Simulations sharpen international negotiation skills

August 1, 2016Jessica Rivinius

START students had a unique opportunity to hone their international negotiation skills during a pilot test of two new simulations developed by ICONS and focusing on trade negotiation and interagency responses in Darfur. For more than 30 years at the University of Maryland, ICONS,  now a unit within START, has created simulations and scenario-driven exercises to advance participants' understanding of complex problems and strengthen their ability to make decisions, navigate crises, think strategically and negotiate collaboratively.

The green trade negotiation simulation put the students in the roles of World Trade Organization (WTO) country delegations and required them, as a working group, to hash out the ins and outs of a brand new trade agreement regarding environmental goods.

Participants were tasked with reaching consensus on various fronts: the categories of items to be considered “environmental goods,” the time period for reduction of tariffs, whether or not any countries should receive special treatment, and the compliance mechanism for any agreement.

The simulation facilitators provided all participants with information to help them craft a strategy, better understand their country’s interests, identify potential allies and enemies, and outline possible obstacles to achieving goals to meet their country’s interests.

Additional resources within the simulation’s online portal provided further guidance on country goals, history with the WTO and history with the other countries in the working group. The online portal also served as the space for discussions, proposal creation and formal votes.

“Once the simulation began, some countries refrained from talking and others immediately began to negotiate, some reached out to everyone, and others reached out to a select few that they immediately decided to try and coordinate with,” said Katherine Petyak, a START intern.

Petyak had been playing the part of Norway and formed an alliance with the Australian delegation. They sought to build a coalition of support around a proposal he had authored, while maintaining allegiance to their countries wants and needs. The coalition gained steam, making small compromises so that the European Union and Canadian delegations would join. However, the Canadian delegation jumped ship in favor of supporting the United States proposal. Spurred by the Australian delegation, Petyak’s Norway soon followed suit. A vote was conducted, but no conclusion was reached. It would be back to the drawing board for the working group.

“Simulations like this allow students to learn by doing – they take on the role of one of the trade negotiators,” said David Prina, an ICONS simulation researcher. “It is one thing to learn about the divide between developing and developed countries in a book, but it is quite another to actively advocate for special treatment because it will help your nation. Simulations are a great way for students to understand the complexities surrounding important political events by taking on the role of certain actors.”

The “Interagency Response to Darfur” simulation puts participants in the roles of senior U.S. Government officials representing a cabinet department or agency as they worked to push forward an organizational agenda and develop potential courses of action in Darfur. The simulation is designed to better understand the interagency process regarding U.S. policy in Darfur.

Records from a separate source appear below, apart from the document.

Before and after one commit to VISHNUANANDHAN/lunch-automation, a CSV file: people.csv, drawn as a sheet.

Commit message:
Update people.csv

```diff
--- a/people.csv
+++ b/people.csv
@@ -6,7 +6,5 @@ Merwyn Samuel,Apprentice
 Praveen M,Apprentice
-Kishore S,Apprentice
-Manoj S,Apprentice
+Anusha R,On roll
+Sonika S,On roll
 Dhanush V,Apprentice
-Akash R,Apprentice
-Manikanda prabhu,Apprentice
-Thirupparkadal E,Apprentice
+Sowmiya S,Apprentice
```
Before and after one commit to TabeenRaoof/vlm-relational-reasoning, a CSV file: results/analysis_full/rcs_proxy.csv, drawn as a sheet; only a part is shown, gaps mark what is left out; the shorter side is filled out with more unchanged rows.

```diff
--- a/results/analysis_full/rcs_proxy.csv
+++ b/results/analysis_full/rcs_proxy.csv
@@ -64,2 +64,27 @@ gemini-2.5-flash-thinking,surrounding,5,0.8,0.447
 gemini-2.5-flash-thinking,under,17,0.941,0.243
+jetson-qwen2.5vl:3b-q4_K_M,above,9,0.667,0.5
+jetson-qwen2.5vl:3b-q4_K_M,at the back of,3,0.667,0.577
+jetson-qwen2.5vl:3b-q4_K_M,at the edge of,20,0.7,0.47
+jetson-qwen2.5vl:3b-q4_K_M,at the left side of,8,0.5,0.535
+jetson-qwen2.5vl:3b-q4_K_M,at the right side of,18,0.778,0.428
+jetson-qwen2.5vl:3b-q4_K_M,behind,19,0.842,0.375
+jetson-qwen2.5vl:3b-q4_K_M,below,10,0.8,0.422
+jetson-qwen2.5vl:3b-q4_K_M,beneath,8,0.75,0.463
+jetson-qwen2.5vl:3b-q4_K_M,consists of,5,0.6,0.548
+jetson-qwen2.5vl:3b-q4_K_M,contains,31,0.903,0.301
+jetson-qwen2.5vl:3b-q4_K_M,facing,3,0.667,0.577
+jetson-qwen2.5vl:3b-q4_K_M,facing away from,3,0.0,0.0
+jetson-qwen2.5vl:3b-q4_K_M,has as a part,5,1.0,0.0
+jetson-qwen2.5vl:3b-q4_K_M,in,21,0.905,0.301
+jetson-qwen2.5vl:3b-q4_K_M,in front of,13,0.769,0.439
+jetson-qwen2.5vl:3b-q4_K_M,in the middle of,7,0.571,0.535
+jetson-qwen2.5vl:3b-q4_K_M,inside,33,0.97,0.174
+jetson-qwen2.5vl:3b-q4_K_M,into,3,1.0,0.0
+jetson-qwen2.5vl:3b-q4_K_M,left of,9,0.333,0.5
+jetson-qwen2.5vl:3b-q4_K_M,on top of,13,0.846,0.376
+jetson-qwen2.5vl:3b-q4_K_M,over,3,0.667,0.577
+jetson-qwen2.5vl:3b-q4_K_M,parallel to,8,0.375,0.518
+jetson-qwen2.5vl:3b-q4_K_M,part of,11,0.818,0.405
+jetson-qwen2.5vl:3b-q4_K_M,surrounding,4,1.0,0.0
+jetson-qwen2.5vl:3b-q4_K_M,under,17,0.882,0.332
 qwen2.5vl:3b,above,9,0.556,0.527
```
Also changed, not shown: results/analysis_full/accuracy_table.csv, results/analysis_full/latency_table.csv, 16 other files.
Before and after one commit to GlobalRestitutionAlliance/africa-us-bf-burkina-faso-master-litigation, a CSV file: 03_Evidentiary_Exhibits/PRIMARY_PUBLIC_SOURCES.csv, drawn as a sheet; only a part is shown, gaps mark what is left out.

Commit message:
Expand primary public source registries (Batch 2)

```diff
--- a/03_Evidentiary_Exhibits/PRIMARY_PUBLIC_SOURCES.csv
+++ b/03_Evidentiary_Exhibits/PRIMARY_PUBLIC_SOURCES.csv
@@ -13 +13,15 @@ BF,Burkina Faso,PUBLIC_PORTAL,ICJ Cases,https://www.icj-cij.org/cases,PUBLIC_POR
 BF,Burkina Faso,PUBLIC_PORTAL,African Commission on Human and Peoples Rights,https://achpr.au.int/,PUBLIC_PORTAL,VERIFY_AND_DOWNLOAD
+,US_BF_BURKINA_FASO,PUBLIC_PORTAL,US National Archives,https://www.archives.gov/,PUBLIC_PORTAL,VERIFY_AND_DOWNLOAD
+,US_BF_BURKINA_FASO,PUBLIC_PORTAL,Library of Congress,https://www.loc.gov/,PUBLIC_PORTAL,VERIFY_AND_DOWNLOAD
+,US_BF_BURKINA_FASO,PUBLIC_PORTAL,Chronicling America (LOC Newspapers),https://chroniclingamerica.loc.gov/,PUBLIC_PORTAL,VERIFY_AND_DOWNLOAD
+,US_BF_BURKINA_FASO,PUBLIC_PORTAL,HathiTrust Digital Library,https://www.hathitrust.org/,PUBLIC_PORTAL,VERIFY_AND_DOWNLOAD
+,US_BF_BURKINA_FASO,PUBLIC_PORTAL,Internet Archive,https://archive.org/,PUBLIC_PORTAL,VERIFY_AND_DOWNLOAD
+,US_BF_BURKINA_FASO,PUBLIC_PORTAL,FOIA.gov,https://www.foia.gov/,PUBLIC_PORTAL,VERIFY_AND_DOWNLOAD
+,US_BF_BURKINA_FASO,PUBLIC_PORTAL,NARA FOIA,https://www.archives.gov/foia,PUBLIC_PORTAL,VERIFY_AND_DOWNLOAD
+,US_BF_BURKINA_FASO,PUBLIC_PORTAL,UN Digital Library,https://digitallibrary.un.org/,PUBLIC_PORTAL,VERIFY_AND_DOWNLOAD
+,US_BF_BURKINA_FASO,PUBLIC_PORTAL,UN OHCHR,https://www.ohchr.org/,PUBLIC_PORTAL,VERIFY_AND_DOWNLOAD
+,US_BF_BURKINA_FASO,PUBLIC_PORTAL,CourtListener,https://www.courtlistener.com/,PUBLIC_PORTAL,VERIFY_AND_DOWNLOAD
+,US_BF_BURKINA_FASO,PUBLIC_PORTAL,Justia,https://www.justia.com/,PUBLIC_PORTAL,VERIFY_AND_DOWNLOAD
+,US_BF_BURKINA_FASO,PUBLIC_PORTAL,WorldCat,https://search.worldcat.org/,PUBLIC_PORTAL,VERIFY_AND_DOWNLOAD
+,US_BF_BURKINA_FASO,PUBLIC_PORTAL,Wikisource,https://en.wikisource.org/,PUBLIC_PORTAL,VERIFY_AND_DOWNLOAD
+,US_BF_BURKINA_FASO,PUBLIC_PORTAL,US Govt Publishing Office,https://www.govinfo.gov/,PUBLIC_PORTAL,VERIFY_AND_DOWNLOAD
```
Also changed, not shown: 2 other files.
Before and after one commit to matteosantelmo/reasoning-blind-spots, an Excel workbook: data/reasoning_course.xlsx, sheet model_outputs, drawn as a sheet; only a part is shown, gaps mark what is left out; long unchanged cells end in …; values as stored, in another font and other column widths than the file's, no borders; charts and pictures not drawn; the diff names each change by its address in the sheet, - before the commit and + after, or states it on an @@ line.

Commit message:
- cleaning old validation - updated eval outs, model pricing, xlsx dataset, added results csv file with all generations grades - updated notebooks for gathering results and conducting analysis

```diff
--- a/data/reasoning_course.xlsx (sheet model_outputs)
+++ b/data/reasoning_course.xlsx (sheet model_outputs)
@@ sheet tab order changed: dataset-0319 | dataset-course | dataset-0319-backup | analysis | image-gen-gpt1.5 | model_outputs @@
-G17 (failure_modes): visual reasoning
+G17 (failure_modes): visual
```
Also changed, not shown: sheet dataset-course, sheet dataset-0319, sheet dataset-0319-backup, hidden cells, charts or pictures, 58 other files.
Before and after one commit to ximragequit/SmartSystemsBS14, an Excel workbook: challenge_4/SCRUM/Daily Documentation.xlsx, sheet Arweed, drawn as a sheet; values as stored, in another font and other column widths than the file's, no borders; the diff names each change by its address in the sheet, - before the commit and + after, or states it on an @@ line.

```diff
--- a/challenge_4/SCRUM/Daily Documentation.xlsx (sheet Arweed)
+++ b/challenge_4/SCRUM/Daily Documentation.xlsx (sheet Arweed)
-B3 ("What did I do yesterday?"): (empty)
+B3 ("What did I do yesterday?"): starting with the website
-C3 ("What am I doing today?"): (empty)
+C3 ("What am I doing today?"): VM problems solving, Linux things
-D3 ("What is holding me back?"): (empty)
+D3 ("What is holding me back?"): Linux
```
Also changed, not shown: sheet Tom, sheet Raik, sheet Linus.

The Green Trade and the WTO simulation is expected to be available this September and the Darfur Simulation is expected in 2017 for use in undergraduate and graduate classrooms. A list of currently available simulations can be found on ICONS website at http://icons.umd.edu/education/simulations/catalog.